When you live on an island, you inherit a more desperate love for land. 

When you’re surrounded by the sea, you come into close contact with the idea of land being precious and finite. When you’re constantly surrounded by enough raging water to drown everyone and everything you have, you begin to associate land with the idea of the only kind of safety you can have on a rock, circling a star in space at an astounding speed. 

Living on an island makes it hard to forget that the possibility of death is very real, always. 

1420, Taprobane. A collection of maps, in Greek, after Ptolemy’s Geographia. British Library digital collections.


A house I’d like to grow old in

I stopped by that house I’d like to grow old in.
It was old, and a little broken, with an uncompromising sea view—
That day, she had her doors wide open,
with white cotton curtains dreaming in the salty sea-blowing. 
All the windows were open,
and, no one seemed to be home (although they were probably just in the back at that precise moment).

The house was calling me in.

But, I knew that I couldn’t do it.
Although this dream-house was real, just six steps away from me,
I felt the river of time flowing in between
I was here,
she was across.

There’s no way but through.

So, I told her I’ll walk in,
but, I’ll be drenched and soaking.
Wait for me.

Alper Yesiltas 

Secret shore
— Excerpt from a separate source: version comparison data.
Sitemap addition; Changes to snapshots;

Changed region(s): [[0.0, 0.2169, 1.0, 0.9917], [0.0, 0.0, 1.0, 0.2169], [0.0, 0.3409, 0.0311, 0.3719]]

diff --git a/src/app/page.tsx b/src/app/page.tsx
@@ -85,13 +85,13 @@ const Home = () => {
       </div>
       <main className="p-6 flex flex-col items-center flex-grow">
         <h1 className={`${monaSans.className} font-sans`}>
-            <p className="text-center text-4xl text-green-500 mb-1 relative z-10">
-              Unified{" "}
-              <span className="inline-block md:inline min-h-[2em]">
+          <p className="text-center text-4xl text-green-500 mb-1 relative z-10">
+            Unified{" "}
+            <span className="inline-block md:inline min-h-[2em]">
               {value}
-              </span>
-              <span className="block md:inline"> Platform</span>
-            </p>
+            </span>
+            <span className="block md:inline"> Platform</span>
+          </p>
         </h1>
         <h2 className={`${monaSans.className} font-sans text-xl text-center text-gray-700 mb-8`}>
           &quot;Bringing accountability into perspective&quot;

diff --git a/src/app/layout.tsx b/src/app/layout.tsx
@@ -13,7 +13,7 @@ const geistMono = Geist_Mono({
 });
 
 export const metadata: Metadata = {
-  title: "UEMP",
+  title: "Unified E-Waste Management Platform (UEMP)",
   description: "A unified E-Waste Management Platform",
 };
I want a life that is a secret shore,
that no one else but my Love would know.
I would weep and heal there.
I would love and die there.
I would see the most beautiful sunset and take no picture to show someone or sell somewhere.
I would see the magnificence of water and the sun,
Of the moon and the mount
Of the wolves and the hunt
Of the colours of her crown.
I would see where things begin and end, but tell no one.
Because, to speak of that 
would be to crack the perfect cup. 

1922, Internet Archive Book Images. Haynes, Jack Ellis. Harold B. Lee Library via Brigham Young University